Task =
In the listing, find every line that has the string "onMount" and copy it.

Records supplied =
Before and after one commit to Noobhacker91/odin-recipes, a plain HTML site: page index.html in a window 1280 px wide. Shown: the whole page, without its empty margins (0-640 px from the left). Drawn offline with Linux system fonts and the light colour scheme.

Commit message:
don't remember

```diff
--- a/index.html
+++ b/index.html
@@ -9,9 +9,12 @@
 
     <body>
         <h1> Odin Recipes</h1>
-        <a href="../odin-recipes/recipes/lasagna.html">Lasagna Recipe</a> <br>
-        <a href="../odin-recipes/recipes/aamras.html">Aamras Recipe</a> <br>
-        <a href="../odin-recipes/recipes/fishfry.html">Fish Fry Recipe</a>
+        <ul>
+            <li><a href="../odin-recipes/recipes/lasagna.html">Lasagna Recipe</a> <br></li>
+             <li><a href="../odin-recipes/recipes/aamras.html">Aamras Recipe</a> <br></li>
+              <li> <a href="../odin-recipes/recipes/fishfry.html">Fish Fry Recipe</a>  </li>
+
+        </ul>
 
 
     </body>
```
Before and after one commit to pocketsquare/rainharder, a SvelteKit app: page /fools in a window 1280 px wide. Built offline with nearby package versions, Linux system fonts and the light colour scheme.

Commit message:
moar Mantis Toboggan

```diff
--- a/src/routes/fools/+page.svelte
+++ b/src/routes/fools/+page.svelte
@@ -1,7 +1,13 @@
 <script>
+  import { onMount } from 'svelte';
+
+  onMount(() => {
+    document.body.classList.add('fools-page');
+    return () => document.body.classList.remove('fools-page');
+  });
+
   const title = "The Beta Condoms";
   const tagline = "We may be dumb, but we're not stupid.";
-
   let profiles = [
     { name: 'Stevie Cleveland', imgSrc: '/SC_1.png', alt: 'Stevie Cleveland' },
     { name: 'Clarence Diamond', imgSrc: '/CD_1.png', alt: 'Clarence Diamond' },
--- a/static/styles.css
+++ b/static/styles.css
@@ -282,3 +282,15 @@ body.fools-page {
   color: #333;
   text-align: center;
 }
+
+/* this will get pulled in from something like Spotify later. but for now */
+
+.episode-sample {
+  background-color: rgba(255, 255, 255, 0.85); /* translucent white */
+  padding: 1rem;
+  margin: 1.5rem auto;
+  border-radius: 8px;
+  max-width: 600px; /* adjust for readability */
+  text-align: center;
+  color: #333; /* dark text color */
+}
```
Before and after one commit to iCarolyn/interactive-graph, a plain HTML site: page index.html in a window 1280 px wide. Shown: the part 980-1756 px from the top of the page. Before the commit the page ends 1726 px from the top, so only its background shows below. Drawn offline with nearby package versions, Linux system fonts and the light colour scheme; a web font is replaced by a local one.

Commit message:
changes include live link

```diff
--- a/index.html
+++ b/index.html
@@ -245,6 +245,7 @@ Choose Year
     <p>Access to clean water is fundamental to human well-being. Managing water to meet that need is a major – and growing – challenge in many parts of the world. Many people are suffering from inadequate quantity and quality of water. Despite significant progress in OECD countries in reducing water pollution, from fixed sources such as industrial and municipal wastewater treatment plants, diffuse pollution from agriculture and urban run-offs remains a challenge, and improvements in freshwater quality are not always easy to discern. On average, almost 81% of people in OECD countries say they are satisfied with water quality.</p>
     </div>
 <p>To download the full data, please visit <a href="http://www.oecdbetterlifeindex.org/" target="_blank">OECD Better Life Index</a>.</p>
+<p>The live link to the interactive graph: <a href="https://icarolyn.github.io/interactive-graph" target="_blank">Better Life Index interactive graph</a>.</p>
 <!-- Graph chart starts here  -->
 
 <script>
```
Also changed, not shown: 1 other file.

Expected answer =
+  import { onMount } from 'svelte';
+  onMount(() => {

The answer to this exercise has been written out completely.